Model soundings, especially on Sun/Mon both show an inverted-V look;
which could be indicative of a microburst potential (especially on
Mon with higher instability and moisture values). Thunderstorms in
these high moisture regimes can become prolific lightning producers
as well. 

.LONG TERM...(Monday night through Friday)
Issued at 322 AM CDT Sat Jul 14 2018

An upper trough well into the Canadian provinces will start to drag 
a cold front through the area Tuesday morning with the front through 
most of the area by the late afternoon. The mid level trough is more 
pronounced than the 500mb trough and will provide the synoptic scale 
lift for the front. Even so, there is very little support for this 
front outside the convergence along the surface feature. This will 
still be able to support numerous thunderstorms all day. Looking at 
GFS forecast soundings, nothing is catching my eye to support severe 
storms. The CAPE is high as usual, above 2500 J/KG but the DCAPE, 
Lapse Rates, WBZ/FZL heights are all marginal or less and there is 
little to no shear or helicity. PW values near 2 inches combined with
the instability and lift could produce a strong storm or two but at 
this point, severe looks unlikely. Clouds and rain will cool highs a 
bit; in the mid to upper 80s. 

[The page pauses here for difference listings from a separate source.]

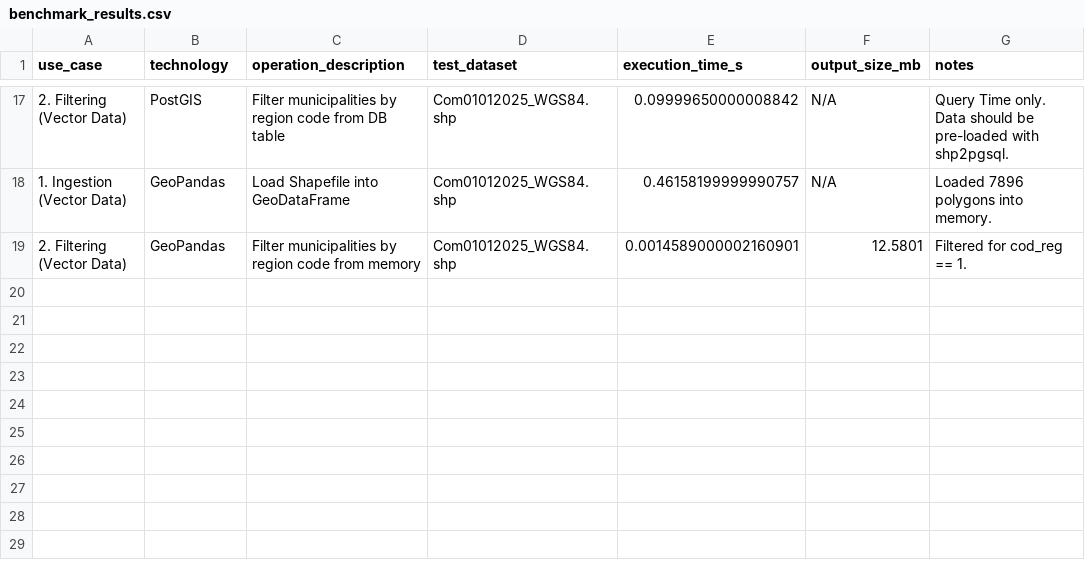
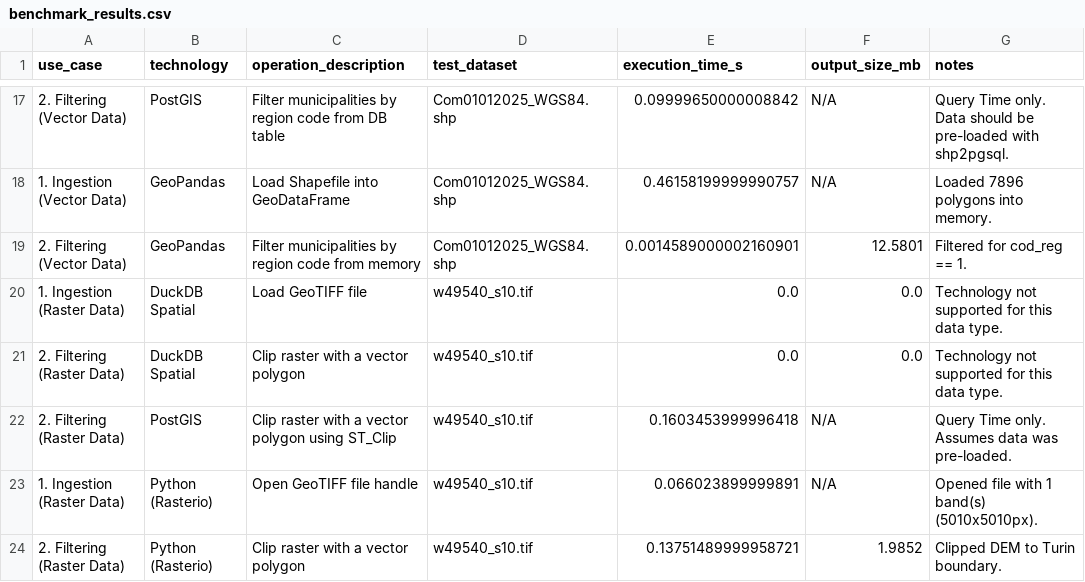
Before and after one commit to dimuzzo/testing-project, a CSV file: UseCasesManagement/results/benchmark_results.csv, drawn as a sheet; only a part is shown, gaps mark what is left out.

Commit message:
New results obtained after running the raster data script.

```diff
--- a/UseCasesManagement/results/benchmark_results.csv
+++ b/UseCasesManagement/results/benchmark_results.csv
@@ -19 +19,6 @@ use_case,technology,operation_description,test_dataset,execution_time_s,output_s
 2. Filtering (Vector Data),GeoPandas,Filter municipalities by region code from memory,Com01012025_WGS84.shp,0.0014589000002160901,12.5801,Filtered for cod_reg == 1.
+1. Ingestion (Raster Data),DuckDB Spatial,Load GeoTIFF file,w49540_s10.tif,0.0,0.0,Technology not supported for this data type.
+2. Filtering (Raster Data),DuckDB Spatial,Clip raster with a vector polygon,w49540_s10.tif,0.0,0.0,Technology not supported for this data type.
+2. Filtering (Raster Data),PostGIS,Clip raster with a vector polygon using ST_Clip,w49540_s10.tif,0.1603453999996418,N/A,Query Time only. Assumes data was pre-loaded.
+1. Ingestion (Raster Data),Python (Rasterio),Open GeoTIFF file handle,w49540_s10.tif,0.066023899999891,N/A,Opened file with 1 band(s) (5010x5010px).
+2. Filtering (Raster Data),Python (Rasterio),Clip raster with a vector polygon,w49540_s10.tif,0.13751489999958721,1.9852,Clipped DEM to Turin boundary.
```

Dry air will be quick to move in Tuesday night with surface high
pressure building in along with northerly winds. Storms should end
from north to south shortly after midnight. With dew points dropping
and skies clearing, lows will be in the upper 60s to around 70.

Should see mostly sunny days Wed and Thu with high pressure firmly 
in control with dew points falling into the upper 60s. This seems 
high but when you compare it with the mid 70s of late, the upper 60s 
dew points will feel pleasant! But given that it is mid July and 
heights don't lower much, it's still going to be hot with highs 
around 88-91 degrees both Wed and Thu. Honestly, left the slight 
chance pops in the south for Wed, the east for Thu and most of the 
area Thu Night but think this is too high and we won't have much of 
anything. Lows will be the coolest Wed night, in the mid to upper 60s
and warming to around 70 for Thu night.

A trough starts to deepens aloft on Friday between two strong high 
pressure ridges, one over the Atlantic and one over the southwestern 
states. With dry air remaining at the mid levels, looks like the
feature won't give us much precip till later Friday and mostly in 
the east. Both GFS/ECMWF are showing something forming along the Gulf
Coast in response to an upper jet streak that could cut off our 
moisture as the winds turn southerly on Saturday. There are still 
some differences this far out so we'll wait and see as we get closer.
With the clouds increasing at least, highs will be in the upper 80s 
both Fri/Sat.

&&

.AVIATION...(For the 12Z TAFS through 12Z Sunday morning)
Issued at 648 AM CDT Sat Jul 14 2018

Under high pressure at the surface and aloft, variable cloud 
coverage prevailed across the region. Patchy light fog that was 
affecting a few terminals should dissipate shortly after 12Z. Modest 
atmospheric moisture and strong daytime heating will result in the 
development of isolated to scattered showers and thunderstorms. Did 
not include precipitation given uncertain model placement and timing.
Showers/t-storms if they occur, should be in the afternoon hours. 
Any showers that form will move slowly, and capable of producing 
locally heavy rainfall; gusty winds and frequent lightning. Shower 
activity should wind down this evening. More late night fog 
development is possible, especially in/near areas that are impacted 
by precipitation on Saturday. 


&&

.HUN WATCHES/WARNINGS/ADVISORIES...
AL...Heat Advisory until 6 PM CDT this evening for ALZ001>003.

TN...NONE.
&&

$$

NEAR TERM...AMP.24
SHORT TERM...RSB
LONG TERM...LN
AVIATION...RSB


For more information please visit our website 
at weather.gov/huntsville.